The “Pacific Paradise”-themed pediatric picnic featured carnival-style games, comic artists, a face-painting booth, themed play zones, performances, and special appearances by cast members from Disney Channel’s comedy series “K.C. Undercover” and “Girl Meets World.” Festivities even included a “City of Hope’s Got Talent” variety show featuring pediatric cancer survivors.
Most important, the picnic gave patients and their families the chance to have a good time with other patients and families who had experienced, or were still experiencing, the treatment journey. It also gave patients a chance to connect with their doctors, nurses and other health care providers in a nonclinical environment. » Continue Reading
Small is beautiful.
That’s the idea behind City of Hope’s Healthy Living Community Grant Program, according to Nancy Clifton-Hawkins, M.P.H., M.C.H.E.S, community benefit manager at City of Hope.
As part of a pilot project designed to improve the overall health of its home community, City of Hope will give about $30,000 in grants to organizations that help San Gabriel Valley residents eat right, exercise and make other lifestyle choices that can reduce their risks of cancer and diabetes. “Most likely, this means six awards of $5,000 each,” Clifton-Hawkins said. “We recognize this may not seem like a lot of money. But, in this case, a little can go a long way.”

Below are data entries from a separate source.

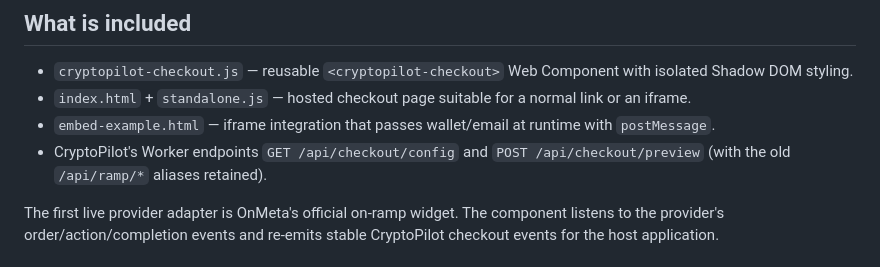
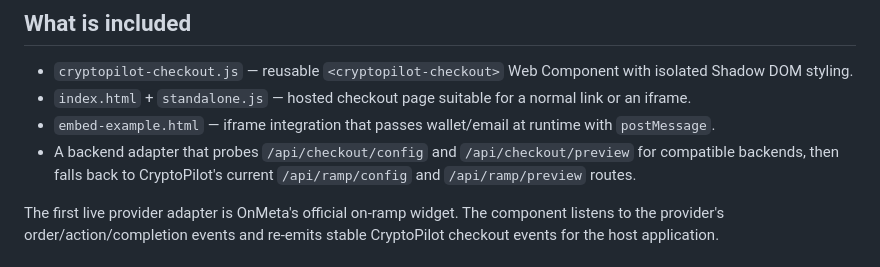
Before and after one commit to coolcryptomaniac/CryptoPilot, a Markdown page: checkout/README.md, the part around the change. GitHub-like rendering.

Commit message:
Align checkout docs with current worker routes

```diff
--- a/checkout/README.md
+++ b/checkout/README.md
@@ -9,7 +9,7 @@ It is intentionally non-custodial: the regulated ramp provider handles KYC, fiat
 - `cryptopilot-checkout.js` — reusable `<cryptopilot-checkout>` Web Component with isolated Shadow DOM styling.
 - `index.html` + `standalone.js` — hosted checkout page suitable for a normal link or an iframe.
 - `embed-example.html` — iframe integration that passes wallet/email at runtime with `postMessage`.
-- CryptoPilot's Worker endpoints `GET /api/checkout/config` and `POST /api/checkout/preview` (with the old `/api/ramp/*` aliases retained).
+- A backend adapter that probes `/api/checkout/config` and `/api/checkout/preview` for compatible backends, then falls back to CryptoPilot's current `/api/ramp/config` and `/api/ramp/preview` routes.
 
 The first live provider adapter is OnMeta's official on-ramp widget. The component listens to the provider's order/action/completion events and re-emits stable CryptoPilot checkout events for the host application.
 
```
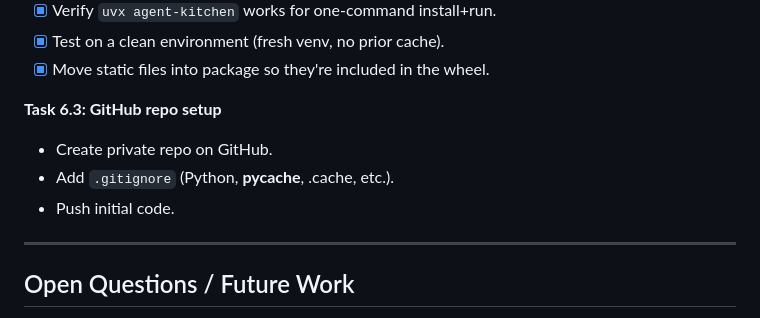
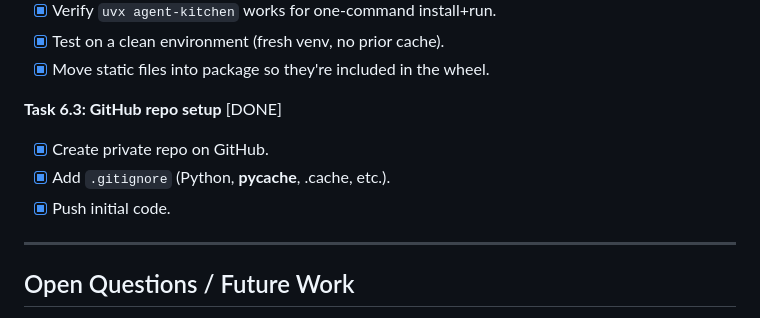
Before and after one commit to vivekhaldar/agent-kitchen, a Markdown page: docs/design.md, the part around the change. Rendered like a GitHub page.

Commit message:
Complete GitHub repo setup (Task 6.3)
Private repo created at github.com/vivekhaldar/agent-kitchen,
.gitignore already in place, all code pushed to origin/main.

```diff
--- a/docs/design.md
+++ b/docs/design.md
@@ -762,10 +762,10 @@ The frontend polls `GET /api/sessions` every 30 seconds. On each poll:
 - [x] Test on a clean environment (fresh venv, no prior cache).
 - [x] Move static files into package so they're included in the wheel.
 
-**Task 6.3: GitHub repo setup**
-- Create private repo on GitHub.
-- Add `.gitignore` (Python, __pycache__, .cache, etc.).
-- Push initial code.
+**Task 6.3: GitHub repo setup** [DONE]
+- [x] Create private repo on GitHub.
+- [x] Add `.gitignore` (Python, __pycache__, .cache, etc.).
+- [x] Push initial code.
 
 ---
 
```
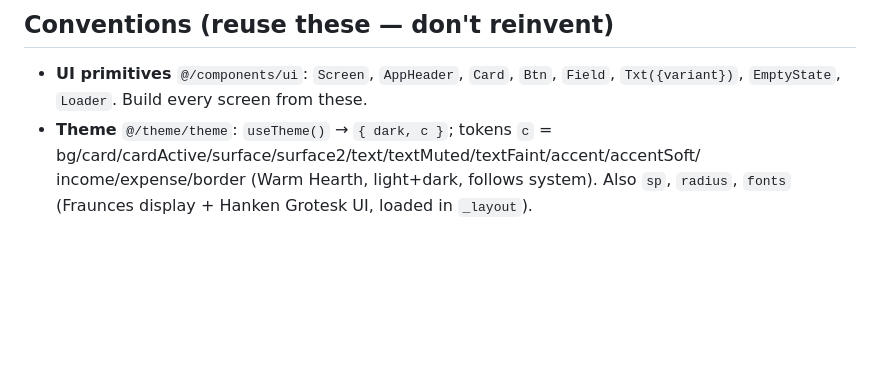
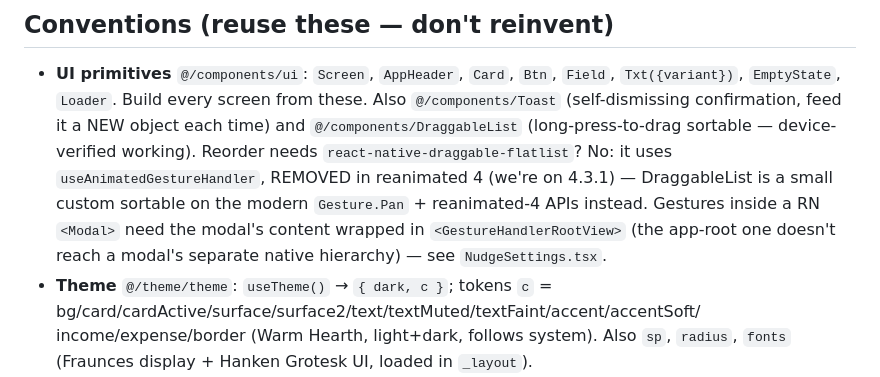
Before and after one commit to arthurmunhoz/familybudget, a Markdown page: mobile/CLAUDE.md, the part around the change. Drawn GitHub-style; blank space fills up the shorter version.

Commit message:
Docs: note Toast + DraggableList in the primitives list
DraggableList is device-verified working. Records why it's custom (reanimated 4
removed useAnimatedGestureHandler, which react-native-draggable-flatlist needs)
and the GestureHandlerRootView-in-Modal requirement, so the next agent reaches
for it instead of re-solving reorder.

```diff
--- a/mobile/CLAUDE.md
+++ b/mobile/CLAUDE.md
@@ -31,6 +31,14 @@ Architecture, systems, remaining setup, and the improvement backlog are in
 ## Conventions (reuse these — don't reinvent)
 - **UI primitives** `@/components/ui`: `Screen`, `AppHeader`, `Card`, `Btn`,
   `Field`, `Txt({variant})`, `EmptyState`, `Loader`. Build every screen from these.
+  Also `@/components/Toast` (self-dismissing confirmation, feed it a NEW object
+  each time) and `@/components/DraggableList` (long-press-to-drag sortable —
+  device-verified working). Reorder needs `react-native-draggable-flatlist`? No:
+  it uses `useAnimatedGestureHandler`, REMOVED in reanimated 4 (we're on 4.3.1) —
+  DraggableList is a small custom sortable on the modern `Gesture.Pan` +
+  reanimated-4 APIs instead. Gestures inside a RN `<Modal>` need the modal's
+  content wrapped in `<GestureHandlerRootView>` (the app-root one doesn't reach
+  a modal's separate native hierarchy) — see `NudgeSettings.tsx`.
 - **Theme** `@/theme/theme`: `useTheme()` → `{ dark, c }`; tokens `c` =
   bg/card/cardActive/surface/surface2/text/textMuted/textFaint/accent/accentSoft/
   income/expense/border (Warm Hearth, light+dark, follows system). Also `sp`,
```
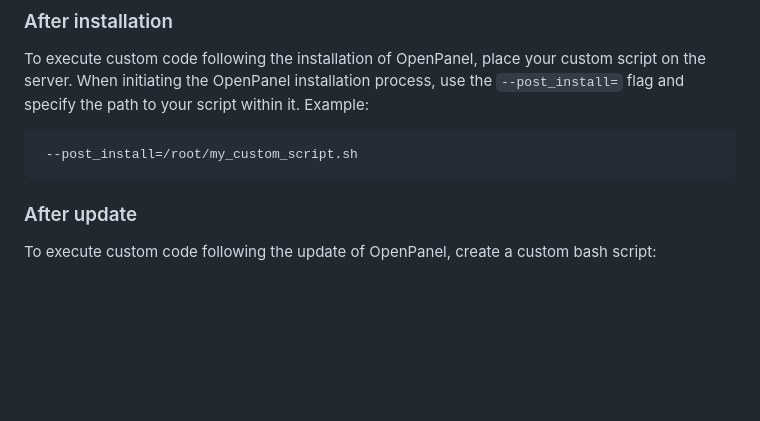
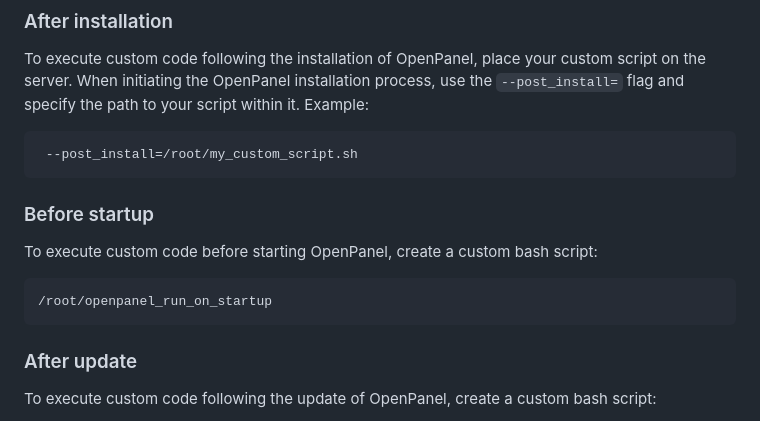
Before and after one commit to stefanpejcic/dev.openpanel.com, a Markdown page: docs/customize.md, the part around the change. Drawn GitHub-style; blank space fills up the shorter version.

````diff
--- a/docs/customize.md
+++ b/docs/customize.md
@@ -51,6 +51,14 @@ Example:
 
 ```bash
  --post_install=/root/my_custom_script.sh
+```
+
+### Before startup
+
+To execute custom code before starting OpenPanel, create a custom bash script:
+
+```bash
+/root/openpanel_run_on_startup
 ```
 
 ### After update
````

The goal is to provide what she called “sparks” to start new projects and improve existing ones “through creativity and passion” and “by leveraging resources such as funding and networking.”
“We are going to be able to address some of the issues around health, health care and access that are not in our wheelhouse,” Clifton-Hawkins said, referring to the institution’s core missions of lifesaving patient-focused cancer care and biomedical research. “There are wonderful nonprofits, government agencies and other organizations that do this stuff every day. The point is to help connect the dots, invest in what they do and encourage them to take it to the next level.” » Continue Reading